WORK ITEM –
Which lines in the records below hold the word "position"? Copy each of them.

RECORDS TO PROCESS –
____
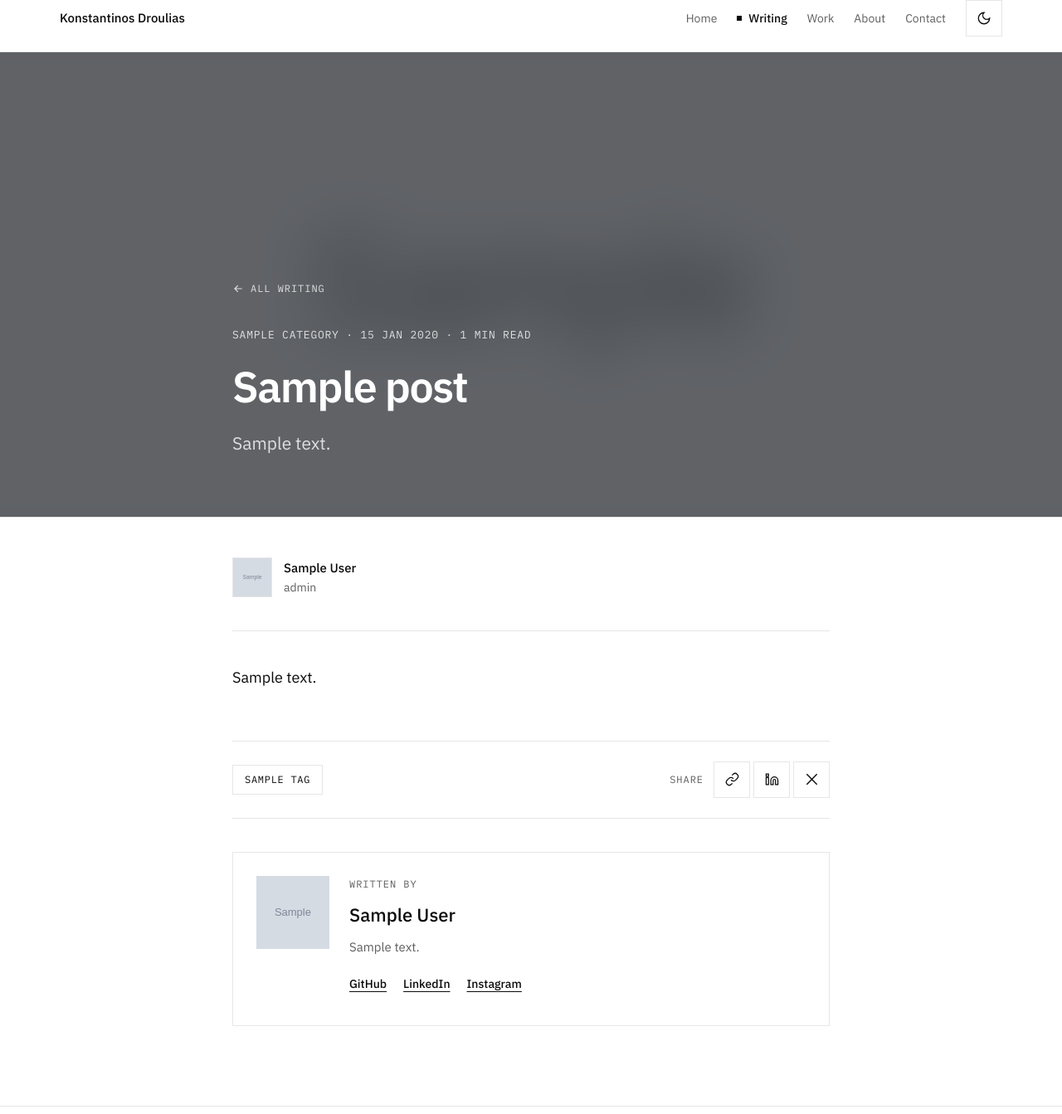
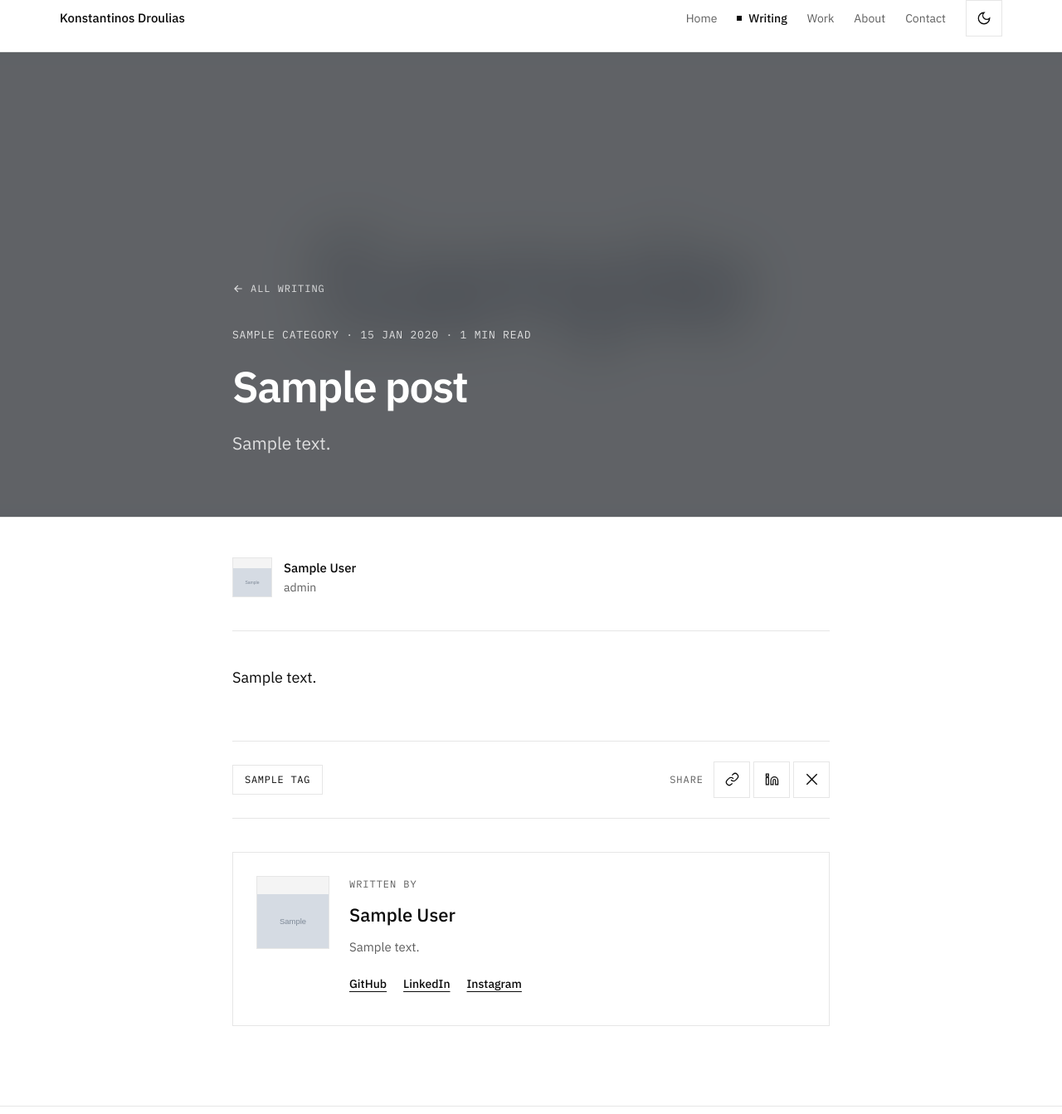
Before and after one commit to KonstantinosDroulias/Portfolio, a Django app: a page that uses templates/kd/post.html in a window 1280 px wide. Shown: the part 18-1361 px from the top of the page at 83% size. Run offline with Django 5.2, Linux system fonts and the light colour scheme; tables that the repository leaves empty hold one stand-in row (values such as "Sample post"); grey boxes marked "Sample" are stand-in pictures; parts of the project's set-up code (start-up, migrations or seed data) failed here and were passed over.

Commit message:
Post byline and author box: full photo instead of face crop
Co-Authored-By: Claude Opus 5.5 <noreply@anthropic.com>

```diff
--- a/static/css/site.css
+++ b/static/css/site.css
@@ -267,7 +267,9 @@ a.card:hover { border-color: var(--fg); }
 .post-body-wrap { position: relative; z-index: 1; background: var(--bg); border-top: 1px solid var(--line); }
 .reading { max-width: calc(var(--read) + 2 * var(--gutter)); margin-inline: auto; padding: 48px var(--gutter) 64px; }
 .byline { display: flex; align-items: center; gap: 14px; padding-bottom: 40px; margin-bottom: 40px; border-bottom: 1px solid var(--line); }
-.avatar { width: 48px; height: 48px; flex: none; background: var(--surface); border: 1px solid var(--line); object-fit: cover; }
+.avatar { width: 48px; height: 48px; flex: none; background: var(--surface); border: 1px solid var(--line); display: flex; align-items: flex-end; justify-content: center; overflow: hidden; }
+.avatar img { width: 100%; height: 100%; object-fit: contain; object-position: bottom center; }
+.avatar--lg { width: 88px; height: 88px; }
 .byline__name { font-size: 15px; font-weight: 500; display: block; }
 .byline__role { font-size: 14px; color: var(--muted); display: block; }
 @media (max-width: 640px) {
@@ -314,7 +316,7 @@ a.card:hover { border-color: var(--fg); }
 .share [data-copied] { position: relative; }
 .share [data-copied]::after { content: "Copied"; position: absolute; bottom: calc(100% + 6px); left: 50%; translate: -50% 0; background: var(--fg); color: var(--bg); font: 400 11px/1 var(--mono); letter-spacing: .06em; text-transform: uppercase; padding: 6px 8px; white-space: nowrap; }
 .author-box { display: flex; flex-wrap: wrap; gap: 24px; padding: 28px; border: 1px solid var(--line); }
-.author-box img { width: 88px; height: 88px; object-fit: cover; background: var(--surface); flex: none; }
+
 .author-box__copy { flex: 1 1 320px; display: flex; flex-direction: column; gap: 10px; }
 .author-box__name { font-size: 22px; font-weight: 500; }
 .author-box__bio { margin: 0; font-size: 15px; line-height: 1.6; color: var(--muted); }
--- a/templates/kd/post.html
+++ b/templates/kd/post.html
@@ -26,7 +26,7 @@
   <div class="post-body-wrap">
     <div class="reading">
       <div class="byline">
-        <img class="avatar" src="{{ author.avatar_url }}" alt="" width="48" height="48">
+        <span class="avatar"><img src="{{ author.photo_url }}" alt="" width="48" height="48"></span>
         <span><span class="byline__name">{{ author.name }}</span>{% if author.role_line %}<span class="byline__role">{{ author.role_line }}</span>{% endif %}</span>
       </div>
 
@@ -44,7 +44,7 @@
         </div>
 
         <div class="author-box">
-          <img src="{{ author.avatar_url }}" alt="{{ author.name }}" width="88" height="88" loading="lazy">
+          <span class="avatar avatar--lg"><img src="{{ author.photo_url }}" alt="{{ author.name }}" width="88" height="88" loading="lazy"></span>
           <div class="author-box__copy">
             <span class="label">Written by</span>
             <span class="author-box__name">{{ author.name }}</span>
```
____
REPLY TO THE TASK –
 .post-body-wrap { position: relative; z-index: 1; background: var(--bg); border-top: 1px solid var(--line); }
+.avatar img { width: 100%; height: 100%; object-fit: contain; object-position: bottom center; }
 .share [data-copied] { position: relative; }
 .share [data-copied]::after { content: "Copied"; position: absolute; bottom: calc(100% + 6px); left: 50%; translate: -50% 0; background: var(--fg); color: var(--bg); font: 400 11px/1 var(--mono); letter-spacing: .06em; text-transform: uppercase; padding: 6px 8px; white-space: nowrap; }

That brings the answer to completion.